ComfortDelGro Corp and its subsidiaries SBS Transit and Vicom have appointed three women on their boards, raising the group’s combined female board representation to at least 30 per cent – up from around 20 per cent.
Ms Jessica Cheam, Ms Chua Mui Hoong and Ms Tan Poh Hong join a board that has long been male-dominated. ComfortDelGro said the three bring with them “diverse skills sets in the areas of sustainability, political and media relations, and food security and safety”.

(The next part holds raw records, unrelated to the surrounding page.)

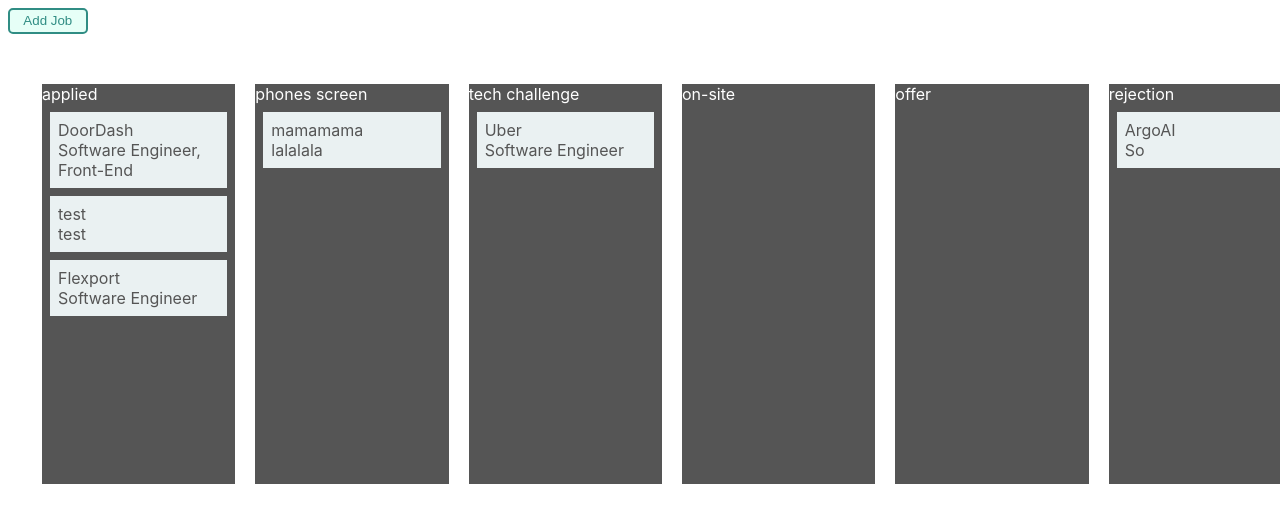
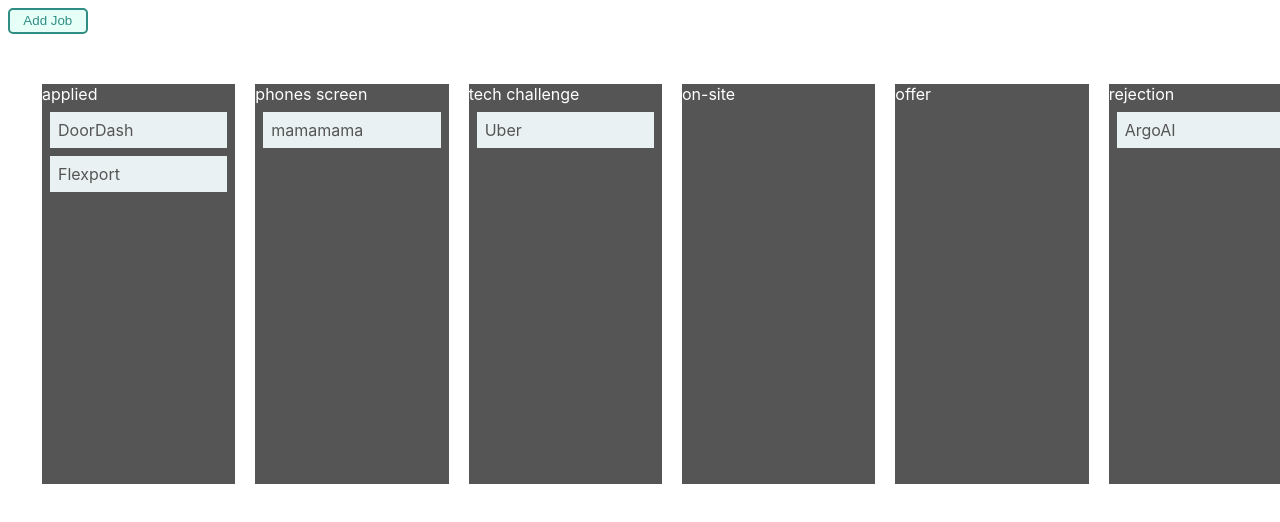
Before and after one commit to chengsig/huntr-clone, a React (Create React App) app: page / in a window 1280 px wide. Shown: the top 522 px of the page. Built offline with nearby package versions, Linux system fonts and the light colour scheme; data requests are answered from the project's data file.

Commit message:
added delete button for form detail

```diff
--- a/db.json
+++ b/db.json
@@ -7,14 +7,6 @@
       "url": "https://www.linkedin.com/jobs/view/1215662335/",
       "date": "6/1/2019",
       "notes": "cold apply"
-    },
-    {
-      "id": "a3b90816-5fba-4a54-8672-d749a107f716",
-      "company": "test",
-      "position": "test",
-      "url": "test",
-      "date": "",
-      "notes": "test"
     },
     {
       "id": "0e77bc88-6b49-4ac9-8a7d-253b46f26cb8",
--- a/src/AddJobForm.js
+++ b/src/AddJobForm.js
@@ -33,31 +33,39 @@
     this.state = initialState;
     this.handleChange = this.handleChange.bind(this);
     this.handleSubmit = this.handleSubmit.bind(this);
+    this.handleDelete = this.handleDelete.bind(this);
   }
 
-  handleChange(evt){
-    this.setState({[evt.target.name]: evt.target.value});
+  handleChange(e){
+    this.setState({[e.target.name]: e.target.value});
   }
 
-  handleSubmit(evt){
-    evt.preventDefault();
+  handleSubmit(e){
+    e.preventDefault();
     let type = "applied";
     this.props.triggerAddJob(type, this.state, true);
     this.setState(initialState);
   }
 
+  handleDelete(e) {
+
+    e.preventDefault();
+    this.props.deleteJob(this.props.type, this.props.jobId, true);
+  }
+
   render(){
       let button = this.props.isAdding ? "Add" : "Save";
+      let deleteBtn = this.props.isAdding ? "" : <button id="deletebutton" onClick={this.handleDelete}>delete</button> ;
       let cPlaceholder = this.props.isAdding ? "" : this.props.company;
       let pPlaceholder = this.props.isAdding ? "" : this.props.position;
       let uPlaceholder = this.props.isAdding ? "" : this.props.url;
       let urlLink = this.props.isAdding ? "Url:" : (
-            <a href={this.props.url} target="_blank" >Url:</a>);
+            <a href={this.props.url} target="_blank" rel="noopener noreferrer" >Url:</a>);
       let dPlaceholder = this.props.isAdding ? new Date() : this.props.date;
       let nPlaceholder = this.props.isAdding ? "" : this.props.notes;
 
     return(
-        <StyledForm onSubmit={this.handleSubmit}>
+        <StyledForm id="styledForm">
             <label htmlFor="company">Company:</label><br/>
             <StyledInput id="company"
                          onChange={this.handleChange}
@@ -88,7 +96,9 @@
                             value={this.state.notes}
                             name="notes"
                             placeholder={nPlaceholder} /><br/>
-            <button>{button}</button>
+            <button id="addOrSave"
+                    onClick={this.handleSubmit}>{button}</button>
+            {deleteBtn}
         </StyledForm>
     )}
 }
--- a/src/App.js
+++ b/src/App.js
@@ -66,11 +66,13 @@
   }
 
   // delete a job from API's corresponding column
-  async deleteJob(type, id) {
-    // this.setState({
-    //   [type]: [type].filter(job => job.id !== id)
-    // });
+  async deleteJob(type, id, newJob=false) {
     await deleteJob(type, id);
+    if (newJob) {
+        this.setState(st => ({
+        [type]: st[type].filter(job => job.id !== id)
+      }));
+    }
   }
 
     render () {
--- a/src/Board.js
+++ b/src/Board.js
@@ -51,6 +51,8 @@
                                      url={j.url}
                                      date={j.date}
                                      notes={j.notes}
+                                     deleteJob={this.props.deleteJob}
+                                     type='applied'
                             />
                         </Draggable>
                     ))}
@@ -73,6 +75,8 @@
                                      url={j.url}
                                      date={j.date}
                                      notes={j.notes}
+                                     deleteJob={this.props.deleteJob}
+                                     type='phoneScreen'
                             />
                         </Draggable>
                     ))}
@@ -95,6 +99,8 @@
                                      url={j.url}
                                      date={j.date}
                                      notes={j.notes}
+                                     deleteJob={this.props.deleteJob}
+                                     type='techChallenge'
                             />
                         </Draggable>
                     ))}
@@ -117,6 +123,8 @@
                                      url={j.url}
                                      date={j.date}
                                      notes={j.notes}
+                                     deleteJob={this.props.deleteJob}
+                                     type='onSite'
                             />
                         </Draggable>
                     ))}
@@ -139,6 +147,8 @@
                                      url={j.url}
                                      date={j.date}
                                      notes={j.notes}
+                                     deleteJob={this.props.deleteJob}
+                                     type='offer'
                             />
                         </Draggable>
                     ))}
@@ -161,6 +171,8 @@
                                      url={j.url}
                                      date={j.date}
                                      notes={j.notes}
+                                     deleteJob={this.props.deleteJob}
+                                     type='rejection'
                             />
                         </Draggable>
                     ))}
--- a/src/JobCard.js
+++ b/src/JobCard.js
@@ -27,7 +27,6 @@
         <Popup trigger={
             <Job id={props.id}>
                 {props.company} <br/>
-                {props.position}
             </Job>
         }
                   modal
@@ -38,6 +37,9 @@
                         url={props.url}
                         date={props.date}
                         notes={props.notes}
+                        deleteJob={props.deleteJob}
+                        jobId={props.id}
+                        type={props.type}
                         />
         </Popup>
     )
```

They replace two stalwarts who have retired from their respective boards after putting in a combined 32 years of service – Mr David Wong of ComfortDelGro and Mr Wee Siew Kim of SBS Transit. Group chairman Lim Jit Poh said: “We embarked on our board renewal process in 2017 with a clear view to bringing in greater expertise especially in disciplines that are new to the Group. We have also added more female directors as part of our commitment to gender equality.”
Ms Cheam, 36, who joined the ComfortDelGro board on Jan 1 this year, is managing editor of Eco-Business, a sustainability publication. She is an adjunct research associate for the Centre for Liveable Cities, a Singapore think-tank focused on creating and sharing knowledge on liveable and sustainable cities.
Ms Chua, 49, who joined the SBS Transit board on April 26 this year, is opinion editor of The Straits Times.
Ms Tan, 60, who joined the Vicom board a day earlier, was chief executive of Agri-Food and Veterinary Authority of Singapore from 2009 to 2017.
Last year, the ComfortDelGro group of companies brought in three retired permanent secretaries, an artificial intelligence and big data expert, a professor in sustainable infrastructure engineering and a retired audit partner.
With the latest changes, the boards of ComfortDelGro and SBS Transit will have 10 and nine directors respectively – seven men and three women for ComfortDelGro and six men and three women for SBS Transit. Vicom will have 10 directors, comprising seven men and three women.
The percentages of women on the boards of companies now range from 30 to 33 per cent, higher than the Council for Board Diversity’s target of 20 per cent in 2020.
Source: Straits Times